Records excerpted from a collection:

..............................

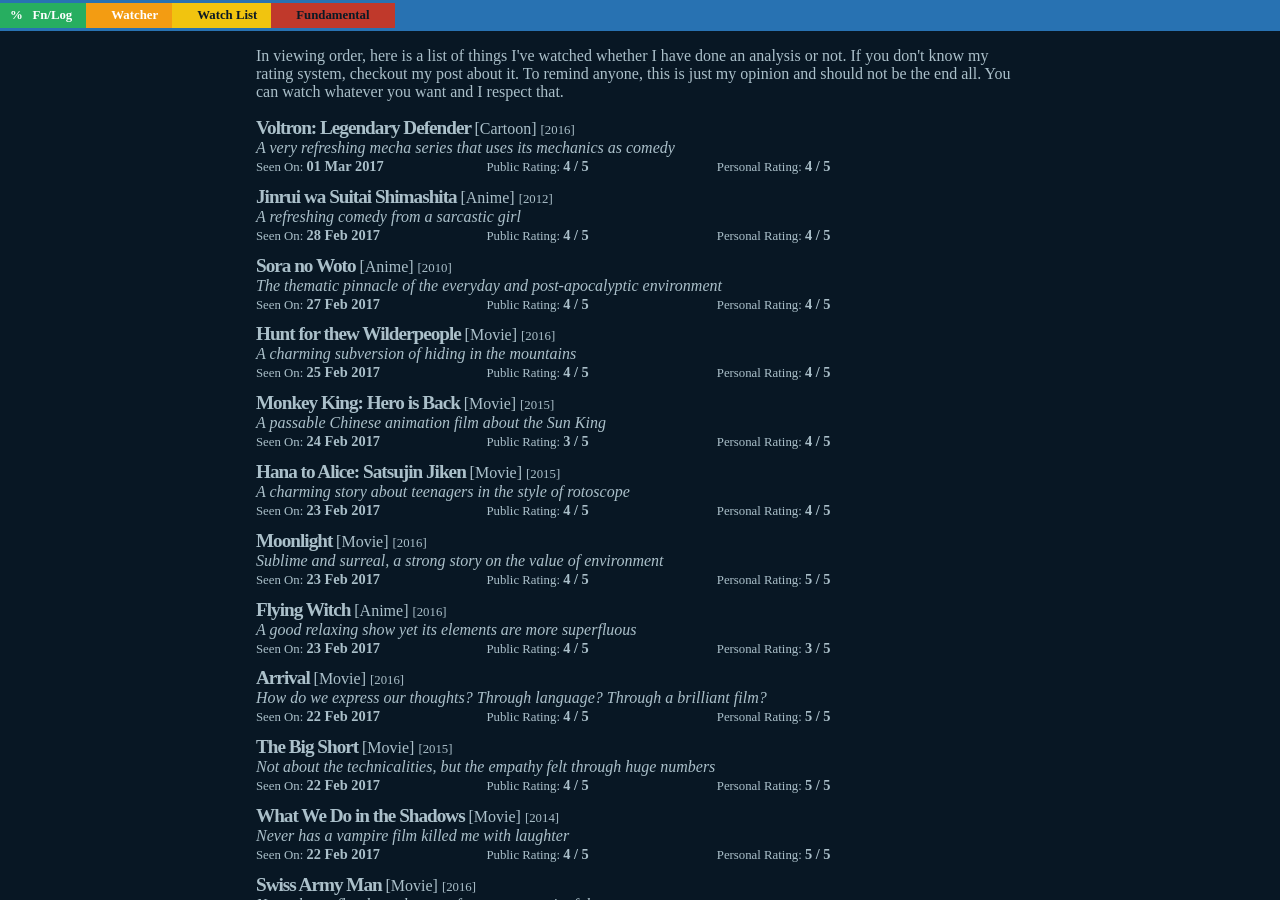
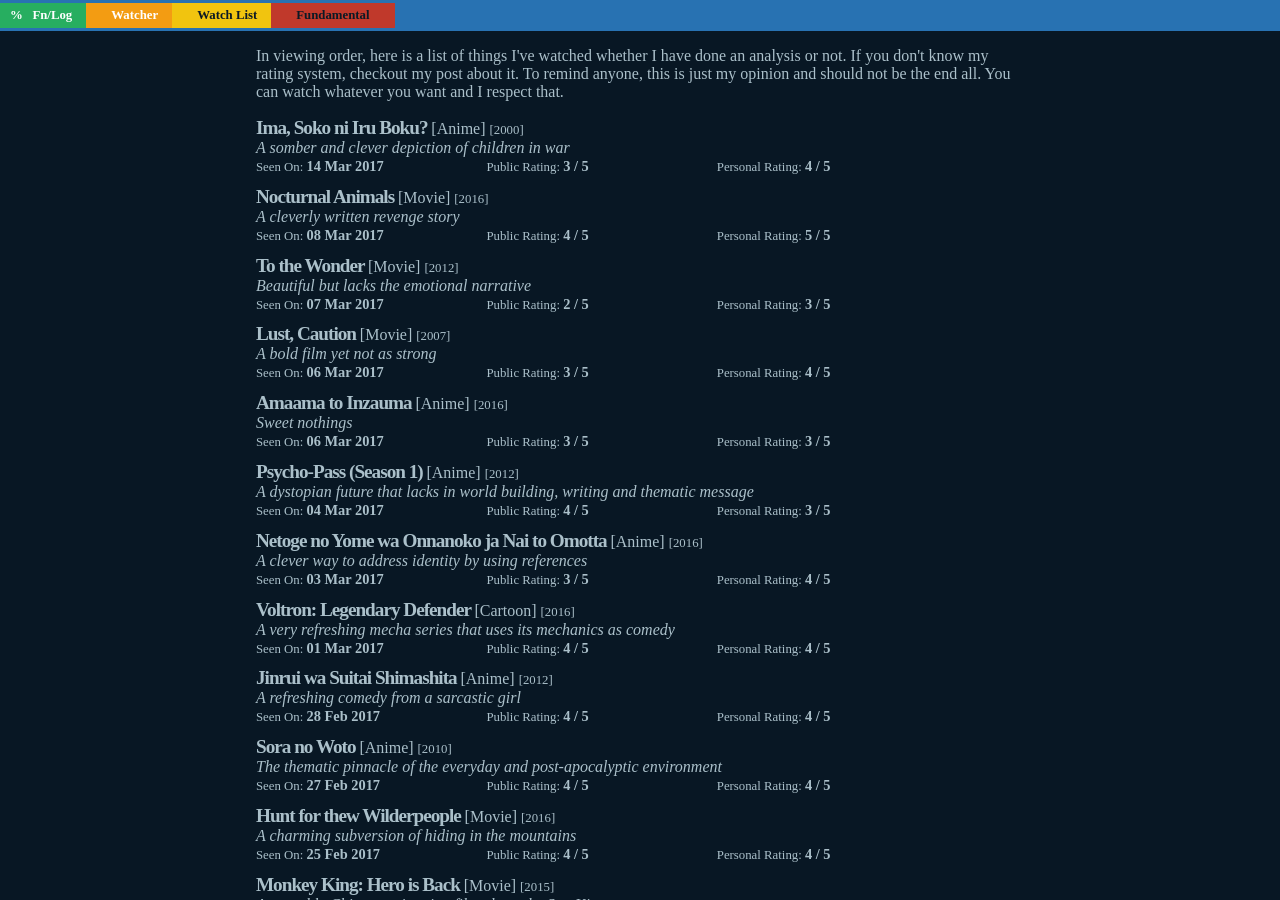
Before and after one commit to FrancisMurillo/FrancisMurillo.github.io, a Jekyll site: the page built from watcher/watch-list.html, in a window 1280 px wide and 900 px high. Built offline with Jekyll 4.4.1, drawn with Linux system fonts in a browser that asks for light colours.

```diff
--- a/_data/official-watch-list.yaml
+++ b/_data/official-watch-list.yaml
@@ -1,3 +1,59 @@
+- title: "Ima, Soko ni Iru Boku?"
+  type: "Anime"
+  year: "2000"
+  public-rating: "3 / 5"
+  personal-rating: "4 / 5"
+  date: "2017-03-14"
+  quick-word: "A somber and clever depiction of children in war"
+  link: ""
+- title: "Nocturnal Animals"
+  type: "Movie"
+  year: "2016"
+  public-rating: "4 / 5"
+  personal-rating: "5 / 5"
+  date: "2017-03-08"
+  quick-word: "A cleverly written revenge story"
+  link: ""
+- title: "To the Wonder"
+  type: "Movie"
+  year: "2012"
+  public-rating: "2 / 5"
+  personal-rating: "3 / 5"
+  date: "2017-03-07"
+  quick-word: "Beautiful but lacks the emotional narrative"
+  link: ""
+- title: "Lust, Caution"
+  type: "Movie"
+  year: "2007"
+  public-rating: "3 / 5"
+  personal-rating: "4 / 5"
+  date: "2017-03-06"
+  quick-word: "A bold film yet not as strong"
+  link: ""
+- title: "Amaama to Inzauma"
+  type: "Anime"
+  year: "2016"
+  public-rating: "3 / 5"
+  personal-rating: "3 / 5"
+  date: "2017-03-06"
+  quick-word: "Sweet nothings"
+  link: ""
+- title: "Psycho-Pass (Season 1)"
+  type: "Anime"
+  year: "2012"
+  public-rating: "4 / 5"
+  personal-rating: "3 / 5"
+  date: "2017-03-04"
+  quick-word: "A dystopian future that lacks in world building, writing and thematic message"
+  link: ""
+- title: "Netoge no Yome wa Onnanoko ja Nai to Omotta"
+  type: "Anime"
+  year: "2016"
+  public-rating: "3 / 5"
+  personal-rating: "4 / 5"
+  date: "2017-03-03"
+  quick-word: "A clever way to address identity by using references"
+  link: ""
 - title: "Voltron: Legendary Defender"
   type: "Cartoon"
   year: "2016"
```
Also changed, not shown: watcher/_posts/2017-03-13-Now and Then, Here and There - Analysis.html (+16 -19 lines).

..............................

What is being asked: Type out all the records verbatim, minus images.

Result for this task:
Before and after one commit to FrancisMurillo/FrancisMurillo.github.io, a Jekyll site: the page built from watcher/watch-list.html, in a window 1280 px wide and 900 px high. Built offline with Jekyll 4.4.1, drawn with Linux system fonts in a browser that asks for light colours.

```diff
--- a/_data/official-watch-list.yaml
+++ b/_data/official-watch-list.yaml
@@ -1,3 +1,59 @@
+- title: "Ima, Soko ni Iru Boku?"
+  type: "Anime"
+  year: "2000"
+  public-rating: "3 / 5"
+  personal-rating: "4 / 5"
+  date: "2017-03-14"
+  quick-word: "A somber and clever depiction of children in war"
+  link: ""
+- title: "Nocturnal Animals"
+  type: "Movie"
+  year: "2016"
+  public-rating: "4 / 5"
+  personal-rating: "5 / 5"
+  date: "2017-03-08"
+  quick-word: "A cleverly written revenge story"
+  link: ""
+- title: "To the Wonder"
+  type: "Movie"
+  year: "2012"
+  public-rating: "2 / 5"
+  personal-rating: "3 / 5"
+  date: "2017-03-07"
+  quick-word: "Beautiful but lacks the emotional narrative"
+  link: ""
+- title: "Lust, Caution"
+  type: "Movie"
+  year: "2007"
+  public-rating: "3 / 5"
+  personal-rating: "4 / 5"
+  date: "2017-03-06"
+  quick-word: "A bold film yet not as strong"
+  link: ""
+- title: "Amaama to Inzauma"
+  type: "Anime"
+  year: "2016"
+  public-rating: "3 / 5"
+  personal-rating: "3 / 5"
+  date: "2017-03-06"
+  quick-word: "Sweet nothings"
+  link: ""
+- title: "Psycho-Pass (Season 1)"
+  type: "Anime"
+  year: "2012"
+  public-rating: "4 / 5"
+  personal-rating: "3 / 5"
+  date: "2017-03-04"
+  quick-word: "A dystopian future that lacks in world building, writing and thematic message"
+  link: ""
+- title: "Netoge no Yome wa Onnanoko ja Nai to Omotta"
+  type: "Anime"
+  year: "2016"
+  public-rating: "3 / 5"
+  personal-rating: "4 / 5"
+  date: "2017-03-03"
+  quick-word: "A clever way to address identity by using references"
+  link: ""
 - title: "Voltron: Legendary Defender"
   type: "Cartoon"
   year: "2016"
```
Also changed, not shown: watcher/_posts/2017-03-13-Now and Then, Here and There - Analysis.html (+16 -19 lines).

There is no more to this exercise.